Press councils in South East Europe are facing many challenges as they work to raise professional standards and strengthen the social standing of journalism in the region. To address these issues, UNESCO commissioned a forward-looking assessment on the current needs of each press council in the region.
The five media councils of South East Europe: Bosnia and Herzegovina, Kosovo (under UNSCR 1244), the Former Yugoslav Republic of Macedonia, Montenegro and Serbia met to discuss the initial findings of the study on the current state of self-regulation in the region. This took place during a side event organized on 2 May by UNESCO in Riga, Latvia as part of World Press Freedom Day 2015.
Early this year, UNESCO consultant Catherine Speller travelled to the region to hold meetings with representatives of the councils and with external stakeholders.
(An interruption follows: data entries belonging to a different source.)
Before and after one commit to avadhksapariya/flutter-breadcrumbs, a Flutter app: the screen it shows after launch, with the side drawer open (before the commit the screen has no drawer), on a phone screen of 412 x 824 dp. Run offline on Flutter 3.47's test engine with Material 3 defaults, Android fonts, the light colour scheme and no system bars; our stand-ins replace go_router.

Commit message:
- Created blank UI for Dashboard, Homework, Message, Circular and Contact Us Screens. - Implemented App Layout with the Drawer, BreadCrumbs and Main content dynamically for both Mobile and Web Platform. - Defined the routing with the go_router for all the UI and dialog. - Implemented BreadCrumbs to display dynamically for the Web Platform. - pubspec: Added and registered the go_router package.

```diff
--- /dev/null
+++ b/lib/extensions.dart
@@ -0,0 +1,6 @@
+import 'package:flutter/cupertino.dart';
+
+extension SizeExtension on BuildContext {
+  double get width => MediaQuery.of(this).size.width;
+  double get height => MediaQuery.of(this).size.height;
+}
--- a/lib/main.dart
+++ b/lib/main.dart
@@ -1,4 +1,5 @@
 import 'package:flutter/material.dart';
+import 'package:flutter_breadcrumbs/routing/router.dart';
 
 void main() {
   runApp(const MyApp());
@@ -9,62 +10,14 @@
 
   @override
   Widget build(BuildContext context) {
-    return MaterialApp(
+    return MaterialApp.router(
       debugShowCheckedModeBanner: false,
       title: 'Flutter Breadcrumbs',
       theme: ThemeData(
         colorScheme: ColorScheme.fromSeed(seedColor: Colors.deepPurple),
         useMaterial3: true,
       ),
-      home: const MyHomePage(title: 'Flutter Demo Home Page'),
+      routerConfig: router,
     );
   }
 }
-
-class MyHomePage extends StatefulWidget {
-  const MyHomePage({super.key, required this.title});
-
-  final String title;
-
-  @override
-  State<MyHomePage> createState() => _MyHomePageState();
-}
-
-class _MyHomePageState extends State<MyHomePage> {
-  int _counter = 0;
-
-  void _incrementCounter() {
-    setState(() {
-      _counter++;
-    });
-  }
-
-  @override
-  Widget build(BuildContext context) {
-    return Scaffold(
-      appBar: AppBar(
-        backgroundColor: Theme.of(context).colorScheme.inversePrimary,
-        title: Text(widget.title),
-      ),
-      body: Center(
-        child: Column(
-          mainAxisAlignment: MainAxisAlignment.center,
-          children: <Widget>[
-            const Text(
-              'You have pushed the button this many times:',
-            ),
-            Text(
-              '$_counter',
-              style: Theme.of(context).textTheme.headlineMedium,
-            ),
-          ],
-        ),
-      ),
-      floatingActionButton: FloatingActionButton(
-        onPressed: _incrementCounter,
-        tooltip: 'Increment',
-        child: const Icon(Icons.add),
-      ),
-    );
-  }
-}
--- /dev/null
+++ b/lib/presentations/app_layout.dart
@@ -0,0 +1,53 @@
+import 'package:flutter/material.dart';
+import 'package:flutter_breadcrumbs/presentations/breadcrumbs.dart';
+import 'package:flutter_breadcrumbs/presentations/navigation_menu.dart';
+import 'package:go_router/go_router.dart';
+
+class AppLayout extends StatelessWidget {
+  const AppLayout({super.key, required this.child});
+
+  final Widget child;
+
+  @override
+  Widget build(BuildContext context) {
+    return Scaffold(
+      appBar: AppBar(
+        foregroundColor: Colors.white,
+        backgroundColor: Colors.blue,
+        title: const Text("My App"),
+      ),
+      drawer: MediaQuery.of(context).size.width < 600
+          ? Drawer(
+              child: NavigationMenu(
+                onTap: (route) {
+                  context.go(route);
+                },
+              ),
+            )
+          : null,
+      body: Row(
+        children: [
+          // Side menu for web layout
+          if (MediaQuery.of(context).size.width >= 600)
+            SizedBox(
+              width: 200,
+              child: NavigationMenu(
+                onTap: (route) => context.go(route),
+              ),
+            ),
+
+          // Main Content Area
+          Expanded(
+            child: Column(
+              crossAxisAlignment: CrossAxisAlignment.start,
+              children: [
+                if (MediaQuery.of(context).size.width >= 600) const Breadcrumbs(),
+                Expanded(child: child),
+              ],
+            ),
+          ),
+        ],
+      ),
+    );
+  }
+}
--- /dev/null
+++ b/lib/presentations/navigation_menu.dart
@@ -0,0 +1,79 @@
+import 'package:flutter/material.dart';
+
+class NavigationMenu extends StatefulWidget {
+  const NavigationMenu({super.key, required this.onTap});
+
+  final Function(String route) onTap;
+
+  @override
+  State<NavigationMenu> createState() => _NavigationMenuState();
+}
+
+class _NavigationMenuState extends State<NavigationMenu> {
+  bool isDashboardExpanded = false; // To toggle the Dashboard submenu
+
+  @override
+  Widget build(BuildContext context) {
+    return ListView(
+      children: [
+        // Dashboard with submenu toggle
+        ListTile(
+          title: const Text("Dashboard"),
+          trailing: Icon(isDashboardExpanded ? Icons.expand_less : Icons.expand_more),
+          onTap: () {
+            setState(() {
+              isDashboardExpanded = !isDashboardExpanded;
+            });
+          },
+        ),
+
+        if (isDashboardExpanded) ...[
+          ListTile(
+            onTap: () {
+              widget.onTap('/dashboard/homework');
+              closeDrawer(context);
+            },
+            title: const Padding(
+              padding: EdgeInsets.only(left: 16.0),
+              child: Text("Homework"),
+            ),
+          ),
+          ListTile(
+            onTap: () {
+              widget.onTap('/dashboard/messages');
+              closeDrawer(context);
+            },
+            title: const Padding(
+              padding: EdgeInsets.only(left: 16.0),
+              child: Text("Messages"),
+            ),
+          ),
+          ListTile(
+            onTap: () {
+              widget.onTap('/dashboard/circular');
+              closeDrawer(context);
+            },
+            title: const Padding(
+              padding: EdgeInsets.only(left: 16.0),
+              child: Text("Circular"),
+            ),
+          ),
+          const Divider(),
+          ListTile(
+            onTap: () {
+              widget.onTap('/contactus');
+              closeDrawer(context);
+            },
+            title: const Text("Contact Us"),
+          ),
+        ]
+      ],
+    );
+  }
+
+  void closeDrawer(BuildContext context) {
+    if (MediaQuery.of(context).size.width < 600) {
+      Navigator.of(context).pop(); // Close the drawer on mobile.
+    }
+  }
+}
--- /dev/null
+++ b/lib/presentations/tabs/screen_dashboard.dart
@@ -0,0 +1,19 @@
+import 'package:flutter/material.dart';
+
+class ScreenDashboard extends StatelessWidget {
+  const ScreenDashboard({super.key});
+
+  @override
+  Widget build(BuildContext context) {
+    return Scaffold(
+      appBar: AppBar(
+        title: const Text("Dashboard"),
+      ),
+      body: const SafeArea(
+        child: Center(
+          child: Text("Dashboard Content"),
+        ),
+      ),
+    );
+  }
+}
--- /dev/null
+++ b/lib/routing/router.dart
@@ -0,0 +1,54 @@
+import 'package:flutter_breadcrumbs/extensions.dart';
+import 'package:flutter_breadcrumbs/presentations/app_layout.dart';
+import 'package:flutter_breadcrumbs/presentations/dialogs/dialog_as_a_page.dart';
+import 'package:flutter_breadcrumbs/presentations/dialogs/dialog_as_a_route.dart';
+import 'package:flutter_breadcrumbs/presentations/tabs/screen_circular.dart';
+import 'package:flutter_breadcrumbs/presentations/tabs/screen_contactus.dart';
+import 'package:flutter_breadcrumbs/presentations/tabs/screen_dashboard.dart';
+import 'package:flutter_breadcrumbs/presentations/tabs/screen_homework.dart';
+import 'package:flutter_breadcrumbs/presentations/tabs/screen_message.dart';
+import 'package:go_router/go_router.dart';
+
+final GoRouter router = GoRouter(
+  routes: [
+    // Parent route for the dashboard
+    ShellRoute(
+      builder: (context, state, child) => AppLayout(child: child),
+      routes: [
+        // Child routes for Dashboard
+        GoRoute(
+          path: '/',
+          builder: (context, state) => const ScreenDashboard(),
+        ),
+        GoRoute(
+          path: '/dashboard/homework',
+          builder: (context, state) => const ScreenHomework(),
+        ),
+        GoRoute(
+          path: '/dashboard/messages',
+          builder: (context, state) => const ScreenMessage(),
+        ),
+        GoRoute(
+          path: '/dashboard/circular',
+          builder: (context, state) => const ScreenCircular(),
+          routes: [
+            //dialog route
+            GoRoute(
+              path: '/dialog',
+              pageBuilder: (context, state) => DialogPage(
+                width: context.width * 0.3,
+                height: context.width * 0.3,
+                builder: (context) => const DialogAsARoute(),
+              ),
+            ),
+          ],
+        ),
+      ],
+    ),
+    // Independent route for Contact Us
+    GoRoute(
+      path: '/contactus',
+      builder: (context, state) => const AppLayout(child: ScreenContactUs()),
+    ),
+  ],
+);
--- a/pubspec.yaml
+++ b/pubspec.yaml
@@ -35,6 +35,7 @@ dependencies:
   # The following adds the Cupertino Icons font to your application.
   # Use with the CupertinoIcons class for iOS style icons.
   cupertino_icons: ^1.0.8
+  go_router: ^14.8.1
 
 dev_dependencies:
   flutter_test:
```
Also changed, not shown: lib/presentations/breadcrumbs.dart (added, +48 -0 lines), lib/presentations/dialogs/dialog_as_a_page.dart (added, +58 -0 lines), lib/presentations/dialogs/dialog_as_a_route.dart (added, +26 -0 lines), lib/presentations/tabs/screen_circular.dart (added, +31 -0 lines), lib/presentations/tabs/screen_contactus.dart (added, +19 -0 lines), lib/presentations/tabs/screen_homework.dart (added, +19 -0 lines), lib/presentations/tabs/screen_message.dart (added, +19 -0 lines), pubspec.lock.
Speaking of her mission, Speller explained : “although the work of media councils in the region is often discussed, it appeared that an up-to-date, detailed presentation of the councils' operations was missing. Now that this information has been collated as part of this study, it can be used to identify strategies that encourage the long-term functionality and sustainability of self-regulation in the region.”
Lack of financial sustainability combined with the reluctance of some members to accept moral sanctions and the limited participation of online media are shared concerns for press councils. The study identifies possible areas of support for the future including concrete suggestions for each press council. During the event, Speller provided the media councils and other participants from the region with an overview of the main findings, which were then discussed by the councils. Representatives from Albania and Turkey also shared their perspectives on self-regulation in their countries.
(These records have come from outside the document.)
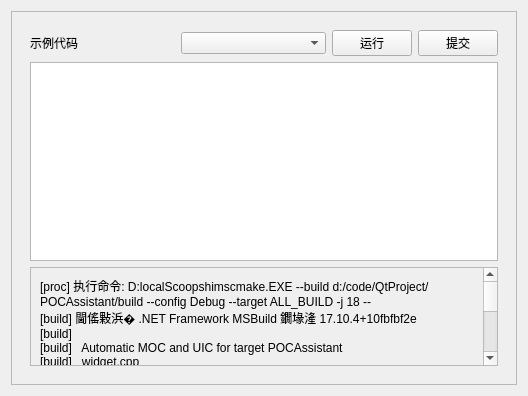
First picture: the form in ui/programpage.ui, repository azh-1415926/POCAssistant, before the edit.
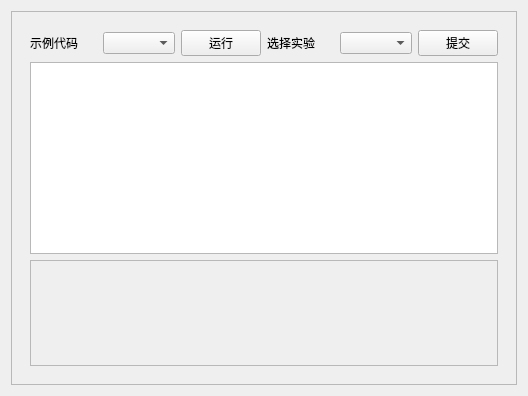
Second picture: the form after the edit. Custom widgets are drawn as their Qt base class.

Commit message: 增加在线实验中提交实验的功能

What changed in the file:
```diff
--- a/ui/programpage.ui
+++ b/ui/programpage.ui
@@ -27,42 +27,7 @@
        <widget class="QWidget" name="centerWidget" native="true">
         <layout class="QHBoxLayout" name="horizontalLayout_3">
          <item>
-          <layout class="QGridLayout" name="gridLayout" rowstretch="0,2,1" rowminimumheight="0,2,1">
-           <item row="0" column="0">
-            <layout class="QHBoxLayout" name="horizontalLayout">
-             <item>
-              <widget class="QLabel" name="label">
-               <property name="text">
-                <string>示例代码</string>
-               </property>
-              </widget>
-             </item>
-             <item>
-              <widget class="QComboBox" name="optionOfSample"/>
-             </item>
-             <item>
-              <layout class="QHBoxLayout" name="horizontalLayout_2">
-               <item>
-                <widget class="QPushButton" name="btnOfRun">
-                 <property name="text">
-                  <string>运行</string>
-                 </property>
-                </widget>
-               </item>
-               <item>
-                <widget class="QPushButton" name="btnOfSubmit">
-                 <property name="text">
-                  <string>提交</string>
-                 </property>
-                </widget>
-               </item>
-              </layout>
-             </item>
-            </layout>
-           </item>
-           <item row="1" column="0">
-            <widget class="QTextEdit" name="CodeEdit"/>
-           </item>
+          <layout class="QGridLayout" name="gridLayout" rowstretch="0,0,0">
            <item row="2" column="0">
             <widget class="QScrollArea" name="scrollArea">
              <property name="widgetResizable">
@@ -73,24 +38,15 @@
                <rect>
                 <x>0</x>
                 <y>0</y>
-                <width>451</width>
-                <height>226</height>
+                <width>468</width>
+                <height>158</height>
                </rect>
               </property>
               <layout class="QVBoxLayout" name="verticalLayout_3">
                <item>
                 <widget class="QLabel" name="infoOfOutput">
                  <property name="text">
-                  <string>[proc] 执行命令: D:localScoopshimscmake.EXE --build d:/code/QtProject/POCAssistant/build --config Debug --target ALL_BUILD -j 18 --
-[build] 閫傜敤浜� .NET Framework MSBuild 鐗堟湰 17.10.4+10fbfbf2e
-[build] 
-[build]   Automatic MOC and UIC for target POCAssistant
-[build]   widget.cpp
-[build]   POCAssistant.vcxproj -&gt; D:codeQtProjectPOCAssistantbuildDebugPOCAssistant.exe
-[build]   'pwsh.exe' 涓嶆槸鍐呴儴鎴栧�栭儴鍛戒护锛屼篃涓嶆槸鍙�杩愯�岀殑绋嬪簭
-[build]   鎴栨壒澶勭悊鏂囦欢銆�
-[driver] 生成完毕: 00:00:04.010
-[build] 生成已完成，退出代码为 0</string>
+                  <string/>
                  </property>
                  <property name="wordWrap">
                   <bool>true</bool>
@@ -101,6 +57,47 @@
              </widget>
             </widget>
            </item>
+           <item row="1" column="0">
+            <widget class="QTextEdit" name="CodeEdit"/>
+           </item>
+           <item row="0" column="0">
+            <layout class="QHBoxLayout" name="horizontalLayout">
+             <item>
+              <widget class="QLabel" name="label">
+               <property name="text">
+                <string>示例代码</string>
+               </property>
+              </widget>
+             </item>
+             <item>
+              <widget class="QComboBox" name="optionOfSample"/>
+             </item>
+             <item>
+              <widget class="QPushButton" name="btnOfRun">
+               <property name="text">
+                <string>运行</string>
+               </property>
+              </widget>
+             </item>
+             <item>
+              <widget class="QLabel" name="label_2">
+               <property name="text">
+                <string>选择实验</string>
+               </property>
+              </widget>
+             </item>
+             <item>
+              <widget class="QComboBox" name="optionOfSubmit"/>
+             </item>
+             <item>
+              <widget class="QPushButton" name="btnOfSubmit">
+               <property name="text">
+                <string>提交</string>
+               </property>
+              </widget>
+             </item>
+            </layout>
+           </item>
           </layout>
          </item>
         </layout>
```
The commit also changes 4 other files.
Representatives of press councils from South East Europe welcomed the discussion. Katerina Sinadinovska, from the Macedonian Council of Media Ethics – the newest of the councils - said “when discussing our challenges, we should still keep in mind the collective successes of our media councils in recent years. In spite of scarce budgets, we have undertaken many profile-raising activities for civil society, trained journalists and editors and dealt with numerous complaints. We must build on this important work in the future.” All the councils underline the need to find resources that keep them running during a time of financial crisis.
Tarja Turtia from UNESCO commented “this study could help to enhance coordination among donors and partners, particularly in the framework of UNESCO’s ongoing projects in the region”. There is an increasing interest on the part of the international community to strengthen the capacity of press councils, as part of a broader strategy to promote media freedom. The benefits of the region's self-regulatory councils have been widely recognized, including the valuable service they provide to civil society. But to succeed, they need to be effective and well-known, and there needs to be cooperation from the media. The website of UNESCO's Communication and Information Sector provides more information about the Organisation's work in this important area.
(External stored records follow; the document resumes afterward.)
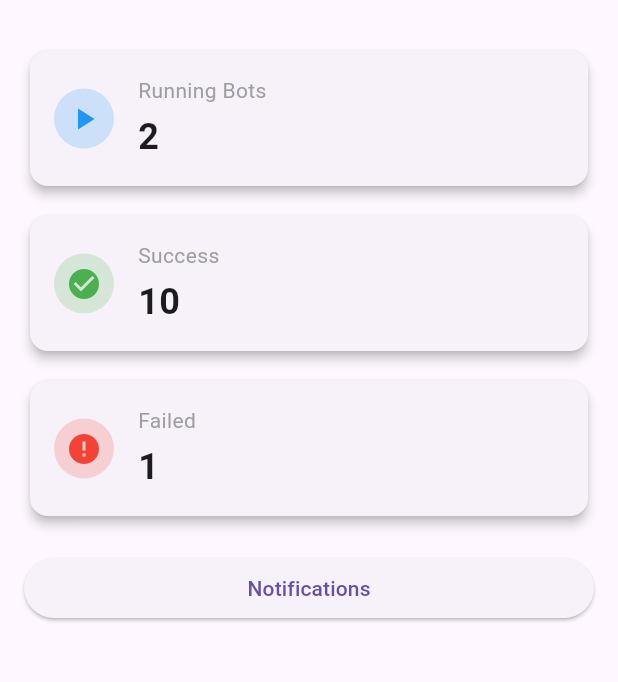
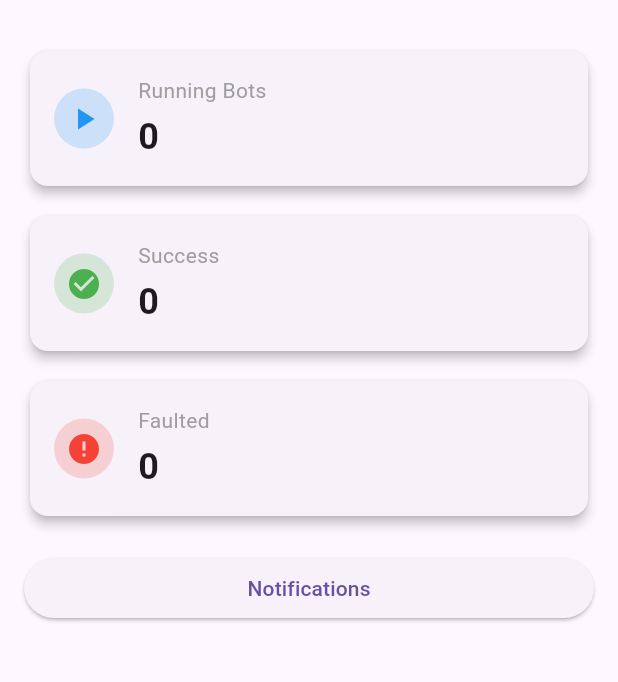
Before and after one commit to geraldcayetanocfs-prog/Mobile, a Flutter app: the screen it shows after launch, on a phone screen of 412 x 824 dp, the part 63-745 px from its top. Run offline on Flutter 3.47's test engine with Material 3 defaults, Android fonts, the phone set to English and light mode, and no system bars; our stand-ins replace firebase_core, firebase_messaging; accounts and stored records are empty; network calls fail.

Commit message:
Add live bot status dashboard updates

```diff
--- a/lib/main.dart
+++ b/lib/main.dart
@@ -3,9 +3,9 @@ import 'package:firebase_messaging/firebase_messaging.dart';
 import 'package:flutter/material.dart';
 import 'package:provider/provider.dart';
 
-import 'core/constants/services/firebase_service.dart'
-    as firebase_service;
+import 'core/constants/services/firebase_service.dart' as firebase_service;
 import 'core/constants/services/api_service.dart';
+import 'models/notification_model.dart';
 import 'providers/notification_provider.dart';
 import 'screens/dashboard_screen.dart';
 
@@ -36,23 +36,44 @@ Future<void> main() async {
     debugPrint('Firebase startup skipped: $error');
   }
 
-  runApp(
-    ChangeNotifierProvider.value(
-      value: notificationProvider,
-      child: const MyApp(),
-    ),
-  );
+  try {
+    final items = await ApiService().getNotifications() as List<dynamic>;
+    notificationProvider.setNotifications(
+      items
+          .whereType<Map<String, dynamic>>()
+          .map(NotificationModel.fromJson)
+          .toList(),
+    );
+  } catch (error) {
+    debugPrint('Notification history unavailable: $error');
+  }
+
+  runApp(MyApp(notificationProvider: notificationProvider));
 }
 
 class MyApp extends StatelessWidget {
-  const MyApp({super.key});
+  final NotificationProvider? notificationProvider;
+
+  const MyApp({super.key, this.notificationProvider});
 
   @override
   Widget build(BuildContext context) {
-    return MaterialApp(
+    final app = MaterialApp(
       debugShowCheckedModeBanner: false,
       title: 'UiPath Monitor',
       home: const DashboardScreen(),
     );
+
+    if (notificationProvider == null) {
+      return ChangeNotifierProvider(
+        create: (_) => NotificationProvider(),
+        child: app,
+      );
+    }
+
+    return ChangeNotifierProvider.value(
+      value: notificationProvider!,
+      child: app,
+    );
   }
 }
--- a/lib/providers/notification_provider.dart
+++ b/lib/providers/notification_provider.dart
@@ -1,6 +1,7 @@
 import 'package:flutter/foundation.dart';
 
 import '../models/notification_model.dart';
+import '../core/constants/services/api_service.dart';
 
 class NotificationProvider extends ChangeNotifier {
   final List<NotificationModel> _notifications = [];
@@ -8,6 +9,31 @@ class NotificationProvider extends ChangeNotifier {
   List<NotificationModel> get notifications => [..._notifications];
 
   bool get hasNotifications => _notifications.isNotEmpty;
+
+  int get runningCount => _latestByProcessCount({'running', 'in progress'});
+
+  int get successCount => _latestByProcessCount({
+    'success',
+    'succeeded',
+    'successful',
+    'completed',
+  });
+
+  int get faultedCount => _latestByProcessCount({'failed', 'faulted', 'error'});
+
+  int _latestByProcessCount(Set<String> statuses) {
+    final latestByProcess = <String, NotificationModel>{};
+    for (final notification in _notifications) {
+      latestByProcess.putIfAbsent(notification.process, () => notification);
+    }
+
+    return latestByProcess.values
+        .where(
+          (notification) =>
+              statuses.contains(notification.status.trim().toLowerCase()),
+        )
+        .length;
+  }
 
   void addNotification(NotificationModel notification) {
     _notifications.insert(0, notification);
@@ -25,4 +51,14 @@ class NotificationProvider extends ChangeNotifier {
     _notifications.clear();
     notifyListeners();
   }
+
+  Future<void> refreshFromServer() async {
+    final items = await ApiService().getNotifications() as List<dynamic>;
+    setNotifications(
+      items
+          .whereType<Map<String, dynamic>>()
+          .map(NotificationModel.fromJson)
+          .toList(),
+    );
+  }
 }
--- a/lib/screens/dashboard_screen.dart
+++ b/lib/screens/dashboard_screen.dart
@@ -1,38 +1,72 @@
 import 'package:flutter/material.dart';
+import 'package:provider/provider.dart';
+import 'dart:async';
+
+import 'package:mobile_monitoring/providers/notification_provider.dart';
+import '../widgets/summary_card.dart';
 import 'notifications_screen.dart';
-import '../widgets/summary_card.dart';
 
-class DashboardScreen extends StatelessWidget {
+class DashboardScreen extends StatefulWidget {
   const DashboardScreen({super.key});
+
+  @override
+  State<DashboardScreen> createState() => _DashboardScreenState();
+}
+
+class _DashboardScreenState extends State<DashboardScreen> {
+  Timer? _refreshTimer;
+
+  @override
+  void initState() {
+    super.initState();
+    _refreshTimer = Timer.periodic(
+      const Duration(seconds: 5),
+      (_) => _refreshNotifications(),
+    );
+  }
+
+  Future<void> _refreshNotifications() async {
+    try {
+      await context.read<NotificationProvider>().refreshFromServer();
+    } catch (_) {
+      // Keep the last known state while the backend is unavailable.
+    }
+  }
+
+  @override
+  void dispose() {
+    _refreshTimer?.cancel();
+    super.dispose();
+  }
 
   @override
   Widget build(BuildContext context) {
     return Scaffold(
-      appBar: AppBar(
-        title: const Text('UiPath Monitor'),
-      ),
-      body: Padding(
+      appBar: AppBar(title: const Text('UiPath Monitor')),
+      body: Consumer<NotificationProvider>(
+        builder: (context, provider, child) {
+          return Padding(
             padding: const EdgeInsets.all(16),
             child: Column(
               crossAxisAlignment: CrossAxisAlignment.stretch,
               children: [
-            const SummaryCard(
+                SummaryCard(
                   title: 'Running Bots',
-              count: '2',
+                  count: '${provider.runningCount}',
                   color: Colors.blue,
                   icon: Icons.play_arrow,
                 ),
                 const SizedBox(height: 12),
-            const SummaryCard(
+                SummaryCard(
                   title: 'Success',
-              count: '10',
+                  count: '${provider.successCount}',
                   color: Colors.green,
                   icon: Icons.check_circle,
                 ),
                 const SizedBox(height: 12),
-            const SummaryCard(
-              title: 'Failed',
-              count: '1',
+                SummaryCard(
+                  title: 'Faulted',
+                  count: '${provider.faultedCount}',
                   color: Colors.red,
                   icon: Icons.error,
                 ),
@@ -42,7 +76,7 @@ class DashboardScreen extends StatelessWidget {
                     Navigator.push(
                       context,
                       MaterialPageRoute(
-                    builder: (_) => NotificationsScreen(),
+                        builder: (_) => const NotificationsScreen(),
                       ),
                     );
                   },
@@ -50,6 +84,8 @@ class DashboardScreen extends StatelessWidget {
                 ),
               ],
             ),
+          );
+        },
       ),
     );
   }
```
Also changed, not shown: lib/screens/notifications_screen.dart (+22 -42 lines), lib/widgets/notification_card.dart (added, +22 -0 lines), 1 other file. Lines whose indentation alone changed are shown as unchanged.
This work has been undertaken within the framework of the EU-UNESCO project “Media Accountability in South East Europe”, which started in January 2013 and encourages professional and ethical media reporting by supporting the creation and strengthening of media self-regulatory mechanisms in the region.